Inaugurations used to be held on March 4. This was the date used until 1934. As Garrett Epps points out in the January/February 2009 Atlantic:
This long delay nearly destroyed the nation after the 1860 election. During the disastrous “secession winter,” Abraham Lincoln waited in Illinois while his feckless predecessor, James Buchanan, permitted secessionists to seize federal arsenals and forts. By March 1861, when Lincoln took office, the Civil War was nearly lost, though officially it had not even begun.
In 1932, Franklin Roosevelt crushed the incumbent, Herbert Hoover, but had to wait four months to take office. During that period, Hoover attempted to force the president-elect to abandon his proposals for economic reform. Roosevelt refused to commit himself, but the resulting uncertainty led the financial system to the brink of collapse.”

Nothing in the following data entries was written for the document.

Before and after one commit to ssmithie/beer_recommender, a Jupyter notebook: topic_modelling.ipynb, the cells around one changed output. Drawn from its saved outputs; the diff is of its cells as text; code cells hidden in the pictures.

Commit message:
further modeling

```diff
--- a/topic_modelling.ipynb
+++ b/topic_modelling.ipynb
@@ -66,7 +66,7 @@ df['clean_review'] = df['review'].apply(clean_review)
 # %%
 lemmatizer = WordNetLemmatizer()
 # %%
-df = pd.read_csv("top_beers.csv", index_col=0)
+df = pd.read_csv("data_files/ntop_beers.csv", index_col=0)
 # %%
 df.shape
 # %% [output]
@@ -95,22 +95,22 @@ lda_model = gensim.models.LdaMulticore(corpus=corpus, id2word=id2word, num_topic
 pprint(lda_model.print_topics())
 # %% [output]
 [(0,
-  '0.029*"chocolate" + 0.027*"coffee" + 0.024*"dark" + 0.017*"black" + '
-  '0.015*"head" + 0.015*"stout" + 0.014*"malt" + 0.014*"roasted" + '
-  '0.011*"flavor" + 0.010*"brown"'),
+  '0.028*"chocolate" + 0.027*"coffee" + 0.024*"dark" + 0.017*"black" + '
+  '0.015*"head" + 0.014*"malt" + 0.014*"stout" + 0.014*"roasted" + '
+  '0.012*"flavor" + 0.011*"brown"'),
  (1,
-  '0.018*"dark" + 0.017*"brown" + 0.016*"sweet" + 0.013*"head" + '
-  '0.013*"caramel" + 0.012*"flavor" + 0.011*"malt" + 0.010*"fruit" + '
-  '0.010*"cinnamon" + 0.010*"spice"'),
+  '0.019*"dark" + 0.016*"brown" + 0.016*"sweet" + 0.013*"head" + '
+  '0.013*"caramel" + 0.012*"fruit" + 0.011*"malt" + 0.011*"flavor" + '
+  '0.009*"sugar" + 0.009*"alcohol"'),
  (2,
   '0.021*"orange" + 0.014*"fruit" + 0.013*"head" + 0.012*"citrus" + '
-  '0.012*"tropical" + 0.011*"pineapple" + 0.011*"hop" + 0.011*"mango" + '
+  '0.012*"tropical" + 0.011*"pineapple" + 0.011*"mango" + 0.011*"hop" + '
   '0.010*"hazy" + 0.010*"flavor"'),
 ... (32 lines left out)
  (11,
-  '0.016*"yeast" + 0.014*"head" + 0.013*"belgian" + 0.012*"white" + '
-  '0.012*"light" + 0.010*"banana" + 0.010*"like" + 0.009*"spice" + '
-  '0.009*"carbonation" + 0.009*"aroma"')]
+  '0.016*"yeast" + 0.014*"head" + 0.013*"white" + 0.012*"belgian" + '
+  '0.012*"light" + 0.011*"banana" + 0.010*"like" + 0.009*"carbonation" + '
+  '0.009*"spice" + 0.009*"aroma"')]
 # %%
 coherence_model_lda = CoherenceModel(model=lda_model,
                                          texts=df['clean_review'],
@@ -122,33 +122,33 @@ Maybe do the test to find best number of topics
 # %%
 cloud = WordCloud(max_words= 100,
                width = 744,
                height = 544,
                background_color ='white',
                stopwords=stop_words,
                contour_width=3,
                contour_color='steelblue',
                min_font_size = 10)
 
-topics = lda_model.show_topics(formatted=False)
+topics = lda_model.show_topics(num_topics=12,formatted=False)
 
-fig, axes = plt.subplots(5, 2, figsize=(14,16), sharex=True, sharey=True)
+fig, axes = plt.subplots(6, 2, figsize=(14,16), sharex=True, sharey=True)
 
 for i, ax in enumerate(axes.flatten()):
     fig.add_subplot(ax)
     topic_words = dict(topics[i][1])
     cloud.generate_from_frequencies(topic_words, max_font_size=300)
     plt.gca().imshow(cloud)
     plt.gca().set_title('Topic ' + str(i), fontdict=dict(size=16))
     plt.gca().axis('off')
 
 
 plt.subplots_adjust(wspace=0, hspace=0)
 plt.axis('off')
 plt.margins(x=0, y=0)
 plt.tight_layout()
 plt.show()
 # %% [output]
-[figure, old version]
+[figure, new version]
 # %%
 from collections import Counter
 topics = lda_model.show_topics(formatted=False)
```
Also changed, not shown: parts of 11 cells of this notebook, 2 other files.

Obviously the long interregnum was not working out. The Twentieth Amendment, passed in 1933, cut the waiting period nearly in half. As the website infoplease explains:
The Twentieth Amendment, sometimes called the Lame Duck Amendment, was introduced to amend the Twelfth Amendment and shorten the time an outgoing President and member of Congress could be a “lame duck” -that is, a public official who continues to serve after an election and before a successor’s assumption of office. The Twentieth Amendment moved the President’s start date up to January 20 – two weeks after the Electoral College’s votes are certified by the president of the Senate.”
Assuming there is ever any question that must be resolved by a vote certification, this gives the winning candidate a short, but decent, time to prepare.